On May 6th, 1882 – on the eve of the greatest wave of immigration in American history – President Chester A. Arthur signed into law a unique piece of federal legislation, called the Chinese Exclusion Act. Unlike any other law in American history before or since – except for subsequent measures extending it for well more than half a century – the act uniquely singled out by name a single race and nationality for special treatment: making it illegal for Chinese laborers to enter America on pain of imprisonment; for Chinese nationals to become citizens of the United States; and for Chinese immigrants already here to leave the country and re-enter it.
Repealed after 61 years in 1943, but still de facto in effect as late as 1968, this landmark piece of legislation – and the dramatic social, political and economic circumstances behind its enactment, implementation and eventual repeal – forms a remarkable lens through which to explore key aspects of American culture, society and evolving national identity – at a critical phase in U.S. history, as America grew from a fledgling republic to a global superpower.
A deeply American story – about immigration and national identity, civil rights and human justice; about how we define who can be an American, and what being an American means – the film will examine the economic, cultural, social, legal, racial and political dimensions of the law; the forces and events that gave rise to it; and the effect it has had, and continues to have, on American culture and identity.

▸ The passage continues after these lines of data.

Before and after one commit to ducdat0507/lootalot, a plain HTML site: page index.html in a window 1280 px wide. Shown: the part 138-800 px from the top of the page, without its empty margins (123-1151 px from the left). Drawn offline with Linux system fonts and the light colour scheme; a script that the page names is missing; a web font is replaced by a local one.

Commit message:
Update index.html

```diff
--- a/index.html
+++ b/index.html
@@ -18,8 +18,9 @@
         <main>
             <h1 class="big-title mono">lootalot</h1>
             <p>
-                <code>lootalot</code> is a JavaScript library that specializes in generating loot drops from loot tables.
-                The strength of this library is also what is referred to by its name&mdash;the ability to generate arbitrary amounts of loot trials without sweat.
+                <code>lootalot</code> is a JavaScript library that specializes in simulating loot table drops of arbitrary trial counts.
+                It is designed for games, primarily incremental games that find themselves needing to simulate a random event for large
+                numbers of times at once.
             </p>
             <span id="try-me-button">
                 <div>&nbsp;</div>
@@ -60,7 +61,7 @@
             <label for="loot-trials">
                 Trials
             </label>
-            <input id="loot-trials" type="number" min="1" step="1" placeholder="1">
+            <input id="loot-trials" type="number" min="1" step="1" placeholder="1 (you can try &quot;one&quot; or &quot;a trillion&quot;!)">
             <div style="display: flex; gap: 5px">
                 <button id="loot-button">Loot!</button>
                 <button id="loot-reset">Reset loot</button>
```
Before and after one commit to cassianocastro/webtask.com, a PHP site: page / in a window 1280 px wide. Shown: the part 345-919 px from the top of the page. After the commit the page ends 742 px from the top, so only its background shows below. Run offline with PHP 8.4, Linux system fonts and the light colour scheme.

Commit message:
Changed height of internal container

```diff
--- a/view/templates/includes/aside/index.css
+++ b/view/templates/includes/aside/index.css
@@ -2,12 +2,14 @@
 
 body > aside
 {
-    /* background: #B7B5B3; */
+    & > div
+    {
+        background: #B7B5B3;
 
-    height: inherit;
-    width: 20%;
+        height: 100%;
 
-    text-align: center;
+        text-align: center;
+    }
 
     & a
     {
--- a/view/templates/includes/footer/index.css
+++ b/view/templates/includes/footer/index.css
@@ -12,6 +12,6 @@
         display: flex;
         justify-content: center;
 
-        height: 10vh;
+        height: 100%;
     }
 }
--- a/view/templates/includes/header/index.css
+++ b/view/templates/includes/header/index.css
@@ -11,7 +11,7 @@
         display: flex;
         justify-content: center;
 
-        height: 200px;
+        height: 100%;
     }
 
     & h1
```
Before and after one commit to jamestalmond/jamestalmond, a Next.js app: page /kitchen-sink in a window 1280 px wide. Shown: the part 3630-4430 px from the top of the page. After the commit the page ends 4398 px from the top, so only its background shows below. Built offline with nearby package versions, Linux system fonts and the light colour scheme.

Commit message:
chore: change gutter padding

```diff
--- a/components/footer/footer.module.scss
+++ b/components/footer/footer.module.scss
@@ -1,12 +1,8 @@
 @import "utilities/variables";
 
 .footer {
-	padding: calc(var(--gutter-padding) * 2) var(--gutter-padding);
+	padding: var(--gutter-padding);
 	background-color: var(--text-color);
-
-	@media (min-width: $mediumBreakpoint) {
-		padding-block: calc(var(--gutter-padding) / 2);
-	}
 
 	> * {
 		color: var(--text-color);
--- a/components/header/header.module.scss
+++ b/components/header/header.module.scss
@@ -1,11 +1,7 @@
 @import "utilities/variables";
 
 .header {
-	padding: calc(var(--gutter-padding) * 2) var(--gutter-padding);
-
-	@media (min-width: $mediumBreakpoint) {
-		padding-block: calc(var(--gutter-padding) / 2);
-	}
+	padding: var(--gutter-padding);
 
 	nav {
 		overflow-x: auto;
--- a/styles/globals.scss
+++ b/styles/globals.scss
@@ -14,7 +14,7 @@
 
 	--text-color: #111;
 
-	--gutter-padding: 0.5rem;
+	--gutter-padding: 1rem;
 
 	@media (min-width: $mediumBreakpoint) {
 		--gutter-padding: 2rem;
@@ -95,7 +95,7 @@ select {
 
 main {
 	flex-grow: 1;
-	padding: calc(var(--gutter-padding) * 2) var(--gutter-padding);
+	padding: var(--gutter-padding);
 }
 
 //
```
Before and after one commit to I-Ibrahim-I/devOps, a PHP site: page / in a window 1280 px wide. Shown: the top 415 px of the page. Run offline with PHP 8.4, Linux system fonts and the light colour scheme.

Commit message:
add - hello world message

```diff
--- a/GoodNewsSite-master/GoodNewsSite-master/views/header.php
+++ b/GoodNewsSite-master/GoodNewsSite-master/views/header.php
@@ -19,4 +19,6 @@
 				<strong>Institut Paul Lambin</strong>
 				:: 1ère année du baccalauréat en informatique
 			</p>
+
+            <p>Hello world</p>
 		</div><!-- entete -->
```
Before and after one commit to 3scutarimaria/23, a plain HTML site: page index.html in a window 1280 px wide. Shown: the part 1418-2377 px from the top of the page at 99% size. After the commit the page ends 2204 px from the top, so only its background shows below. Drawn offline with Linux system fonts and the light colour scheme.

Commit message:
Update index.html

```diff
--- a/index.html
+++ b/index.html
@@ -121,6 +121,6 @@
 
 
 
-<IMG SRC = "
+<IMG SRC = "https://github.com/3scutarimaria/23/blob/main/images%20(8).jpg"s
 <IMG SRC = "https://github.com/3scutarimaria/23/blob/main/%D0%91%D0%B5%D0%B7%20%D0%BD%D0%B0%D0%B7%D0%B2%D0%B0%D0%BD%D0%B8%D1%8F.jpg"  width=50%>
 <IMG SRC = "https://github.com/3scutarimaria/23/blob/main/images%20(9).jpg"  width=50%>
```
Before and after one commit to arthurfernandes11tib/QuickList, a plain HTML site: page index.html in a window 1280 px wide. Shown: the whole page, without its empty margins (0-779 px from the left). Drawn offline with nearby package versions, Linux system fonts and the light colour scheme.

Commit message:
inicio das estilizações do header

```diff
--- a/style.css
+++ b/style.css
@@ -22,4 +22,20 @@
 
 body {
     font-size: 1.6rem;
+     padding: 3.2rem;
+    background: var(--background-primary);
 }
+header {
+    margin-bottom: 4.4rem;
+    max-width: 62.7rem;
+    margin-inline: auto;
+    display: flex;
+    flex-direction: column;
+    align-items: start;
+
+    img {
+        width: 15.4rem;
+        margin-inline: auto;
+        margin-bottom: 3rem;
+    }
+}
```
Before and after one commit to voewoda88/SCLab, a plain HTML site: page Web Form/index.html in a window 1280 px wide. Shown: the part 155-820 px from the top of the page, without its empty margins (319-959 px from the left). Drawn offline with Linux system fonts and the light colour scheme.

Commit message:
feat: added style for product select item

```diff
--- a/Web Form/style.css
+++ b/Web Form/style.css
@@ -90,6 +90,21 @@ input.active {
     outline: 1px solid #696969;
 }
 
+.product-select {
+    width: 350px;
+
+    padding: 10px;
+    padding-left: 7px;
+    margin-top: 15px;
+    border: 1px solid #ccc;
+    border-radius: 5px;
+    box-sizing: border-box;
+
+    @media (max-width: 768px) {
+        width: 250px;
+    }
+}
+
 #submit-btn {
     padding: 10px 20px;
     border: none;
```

Fath Davis Ruffins, Curator, National Museum of American History
Martin Gold, Attorney
Ric Burns, Documentary Filmmaker and Writer
Li-Shin Yu, Film Editor